Wednesday, February 03, 2010


The developing practice of neuromarketing is still at a stage when one wonders whether it is an aid to marketers or hokum. Marketers and PR practitioners should approach it with a sense of skepticism. The claim that it helps marketers know what to avoid more than what to choose appears to be reasonable. On the other hand, what marketers and PR practitioners need most are directions rather than stop signs. There is a chance that neuromarketing will become a more precise discipline over time. Until then, proceed with caution.

Tuesday, February 02, 2010

Not The First Time 

Toyota's struggle with unintended acceleration of its vehicles is not the first time that such a major recall has threatened an auto company. Audi was accused of the same defect in the 1980s, and it lost more than a billion dollars and its US business for several years as a result of a "60 Minutes" expose. The unfortunate outcome of Audi's near-death experience was that it was found faultless in the end. No matter. Customers left the company and its products on the lot. Toyota admits it is in error in two ways -- floor carpets that jam accelerator pedals and sticking pedals. While it is too early to now whether Toyota will lose its US business as a result of these engineering mistakes, it will be costly to fix several million vehicles and to fight lawsuits already being filed. Toyota's reputation has taken a blow that will require years of good products to regain. The ultimate question is why did this happen in the first place? The company will be working on that answer for some time to come.

Monday, February 01, 2010

The Moving Spotlight 

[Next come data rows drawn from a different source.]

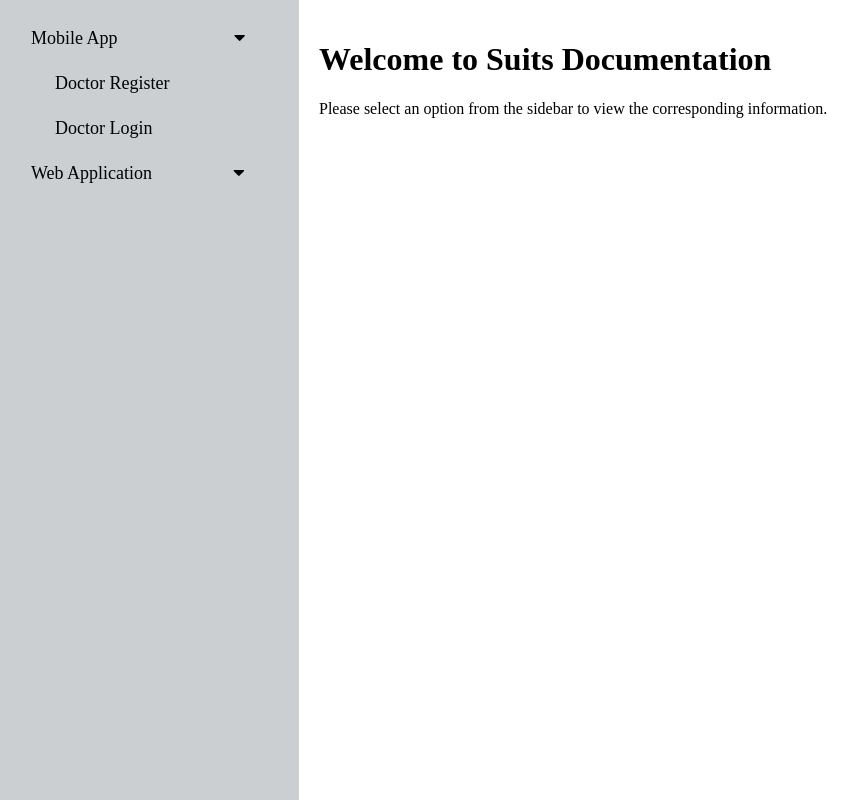
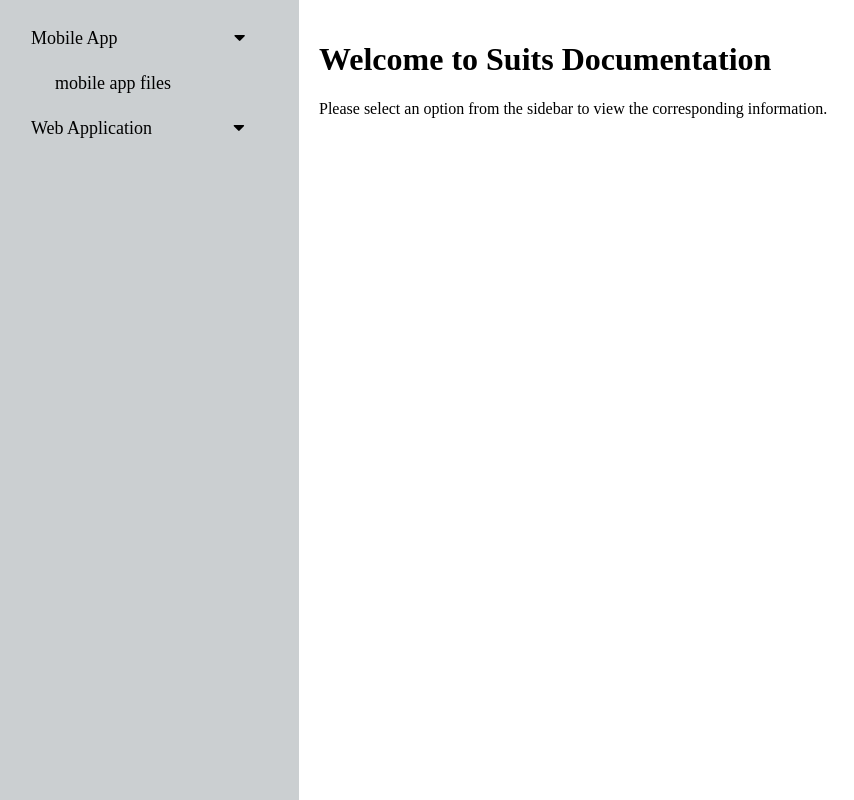
Before and after one commit to cirruslabs-io/suits, a plain HTML site: page index.html in a window 1280 px wide. Both pictures are taken after a click on the link "Mobile App". Shown: the whole page, without its empty margins (1-855 px from the left). Drawn offline with nearby package versions, Linux system fonts and the light colour scheme.

Commit message:
modified

```diff
--- a/index.html
+++ b/index.html
@@ -23,12 +23,7 @@
               <i class="fas fa-caret-down" style="margin-left: 7rem"></i
             ></a>
             <div class="dropdown-content">
-              <a href="#" onclick="handleMenuItemClick('doctorRegister.md')"
-                >Doctor Register</a
-              >
-              <a href="#" onclick="handleMenuItemClick('login.md')"
-                >Doctor Login</a
-              >
+              <a href="#">mobile app files</a>
             </div>
           </li>
           <li class="dropdown">
@@ -38,6 +33,7 @@
             ></a>
             <div class="dropdown-content">
               <div class="dropdown">
+                <a href="#" onclick="handleMenuItemClick('login.md')">Login</a>
                 <a href="#" class="dropbtn"
                   >Suitscare Network
                   <i class="fas fa-caret-down" style="margin-left: 2.5rem"></i
```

It wasn't that many weeks ago that health care reform dominated the headlines, airwaves and online discussion. The suspense was incredible. Would the Senate pass a bill or not and what would be in it? What a difference a new year makes. The publicity emphasis now is jobs, jobs, and jobs -- no mention of healthcare in the Senate although the Speaker of the House continues to insist that a bill will pass. It is hard to recall any other recent shift in emphasis that has been as extreme as this, and it seems hollow. The result is that Congress seems feckless because it could not do what it said that it was determined to do. The Speaker of the House is correct that there needs to be a bill of some kind for the public to have any trust in Congress at all. It seems, however, that Congress isn't worried about that. It's on to the next thing. Perhaps Congress is hoping that the public will forget. What Congress should remember is that at the heart of public relations, it is what you do and not what you say.

This page is powered by Blogger. Isn't yours?